Tuesday saw a turnaround on Wall Street as inflation statistics matched expectations and regional bank shares rallied after severe declines on Monday following the failure of Silicon Valley Bank (SVB).
Six regional financial institutions continue to be closely monitored, but the regulatory reaction to safeguard depositors appears to have alleviated market fears.
In spite of this, Moody’s has lowered its outlook for the whole US banking sector from stable to negative to reflect the fast worsening of the operating environment.
The US Securities and Exchange Commission and Department of Justice have allegedly launched investigations into the failure of SVB and any share sales conducted by management prior to its closure on Friday. Investors have also launched a class action lawsuit against the parent firm, CEO, and CFO.
Tim Mayopoulos, the newly appointed CEO of SVB, has announced that the bank is once again accepting new customers and extending new loans.
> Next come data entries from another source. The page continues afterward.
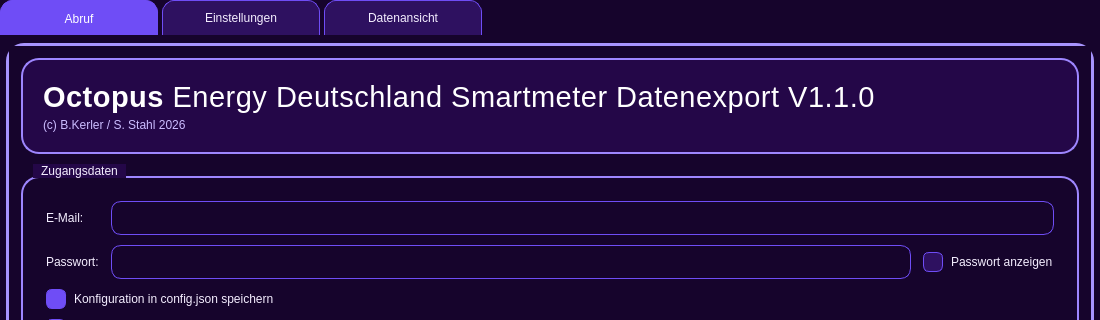
The window that octopusdetool/octopusdetool_gui.ui (bkerler/octopusdetool) describes before a commit, drawn with Qt 5; both pictures show x 0 to 1100 and y 0 to 320 of the 1100 by 860 pixel window.
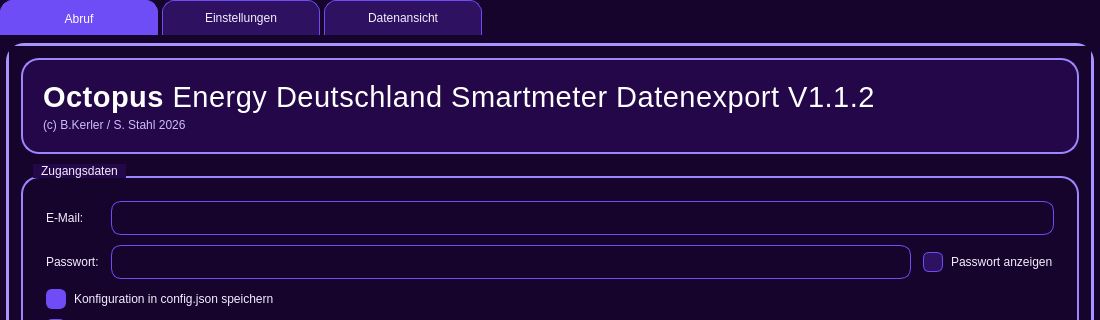
The same window after the commit.

The edit to the form file:
```diff
--- a/octopusdetool/octopusdetool_gui.ui
+++ b/octopusdetool/octopusdetool_gui.ui
@@ -482,7 +482,7 @@
               <item>
                <widget class="QLabel" name="heroTitleLabel">
                 <property name="text">
-                 <string>&lt;html&gt;&lt;head/&gt;&lt;body&gt;&lt;p&gt;&lt;span style=&quot;font-family:'Ubuntu Sans'; font-size:22pt; font-weight:700; color:#ffffff;&quot;&gt;Octopus&lt;/span&gt;&lt;span style=&quot;font-family:'Ubuntu Sans'; font-size:22pt; font-weight:300; color:#ffffff;&quot;&gt; Energy Deutschland Smartmeter Datenexport V1.1.0&lt;/span&gt;&lt;/p&gt;&lt;/body&gt;&lt;/html&gt;</string>
+                 <string>&lt;html&gt;&lt;head/&gt;&lt;body&gt;&lt;p&gt;&lt;span style=&quot;font-family:'Ubuntu Sans'; font-size:22pt; font-weight:700; color:#ffffff;&quot;&gt;Octopus&lt;/span&gt;&lt;span style=&quot;font-family:'Ubuntu Sans'; font-size:22pt; font-weight:300; color:#ffffff;&quot;&gt; Energy Deutschland Smartmeter Datenexport V1.1.2&lt;/span&gt;&lt;/p&gt;&lt;/body&gt;&lt;/html&gt;</string>
                 </property>
                 <property name="wordWrap">
                  <bool>true</bool>
```
Left out of the diff: 4 changed lines with no effect on the pictures.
During the 2008 financial crisis, he led Fannie Mae as its chief executive officer to profitability.
Robert Kiyosaki, a Wall Street guru renowned for forecasting the demise of Lehman Brothers, has identified Credit Suisse as the next large bank most likely to fail.
SVB’s demise upsets the disruptors in technology.
The collapse of Silicon Valley Bank shook the technology industry, which had been the bank’s backbone, and left shattered entrepreneurs grateful for the government bailout that preserved their money as they lamented the loss of a location that functioned as a convivial invention club.
The fall of Silicon Valley Bank upsets the tech industry’s disruptors.
Silicon Valley Bank’s failure shook the technology sector, which had been the bank’s backbone, leaving shattered entrepreneurs grateful for the government bailout that rescued their money as they lamented the loss of a location that functioned as a sociable incubator of innovation.